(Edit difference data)
★ ★ ★ ★ ★

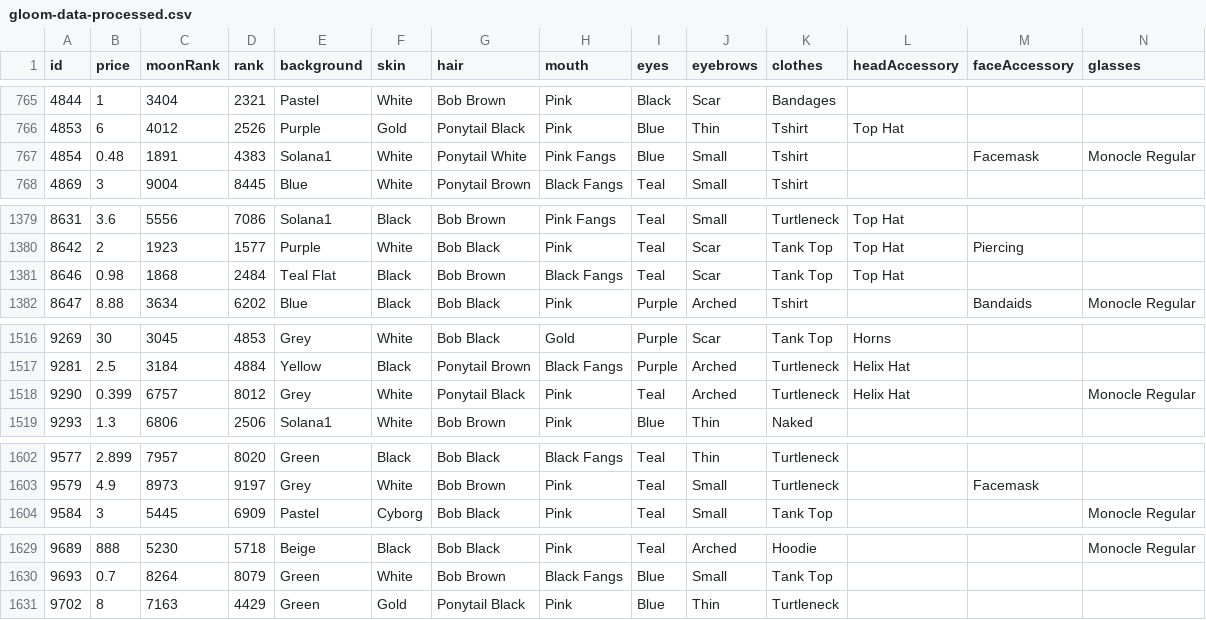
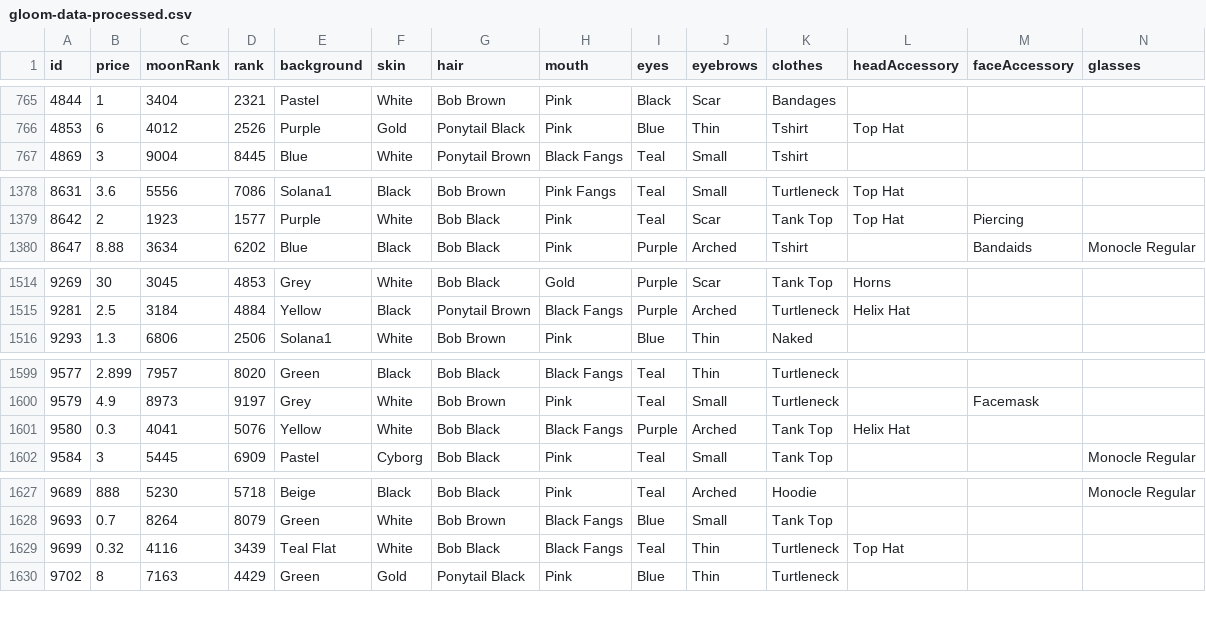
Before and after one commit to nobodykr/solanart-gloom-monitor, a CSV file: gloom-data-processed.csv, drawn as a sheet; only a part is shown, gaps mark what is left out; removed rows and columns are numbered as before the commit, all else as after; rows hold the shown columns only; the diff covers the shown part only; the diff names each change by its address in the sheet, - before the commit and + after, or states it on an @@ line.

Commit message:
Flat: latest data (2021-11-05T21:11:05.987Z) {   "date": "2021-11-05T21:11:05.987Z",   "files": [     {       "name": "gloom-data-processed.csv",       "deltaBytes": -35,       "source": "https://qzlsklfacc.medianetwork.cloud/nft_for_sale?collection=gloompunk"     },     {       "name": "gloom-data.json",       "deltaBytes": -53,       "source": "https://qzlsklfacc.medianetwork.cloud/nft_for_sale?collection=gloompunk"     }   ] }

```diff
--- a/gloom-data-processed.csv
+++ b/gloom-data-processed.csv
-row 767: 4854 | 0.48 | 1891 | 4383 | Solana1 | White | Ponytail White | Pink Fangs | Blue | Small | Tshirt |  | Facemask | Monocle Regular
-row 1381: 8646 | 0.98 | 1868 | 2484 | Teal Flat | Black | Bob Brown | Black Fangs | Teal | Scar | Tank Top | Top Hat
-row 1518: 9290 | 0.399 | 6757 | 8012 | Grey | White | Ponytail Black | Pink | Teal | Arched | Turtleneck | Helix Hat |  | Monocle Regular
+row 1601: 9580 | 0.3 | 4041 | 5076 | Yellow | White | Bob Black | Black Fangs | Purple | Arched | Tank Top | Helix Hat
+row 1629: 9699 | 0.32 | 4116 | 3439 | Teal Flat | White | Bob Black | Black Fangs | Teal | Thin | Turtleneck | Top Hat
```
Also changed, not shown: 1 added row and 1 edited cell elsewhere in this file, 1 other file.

★ ★ ★ ★ ★

◆ Brief:
Consider the entries above and return each line with the string "Teal".

◆ Worked solution:
-row 1381: 8646 | 0.98 | 1868 | 2484 | Teal Flat | Black | Bob Brown | Black Fangs | Teal | Scar | Tank Top | Top Hat
-row 1518: 9290 | 0.399 | 6757 | 8012 | Grey | White | Ponytail Black | Pink | Teal | Arched | Turtleneck | Helix Hat |  | Monocle Regular
+row 1629: 9699 | 0.32 | 4116 | 3439 | Teal Flat | White | Bob Black | Black Fangs | Teal | Thin | Turtleneck | Top Hat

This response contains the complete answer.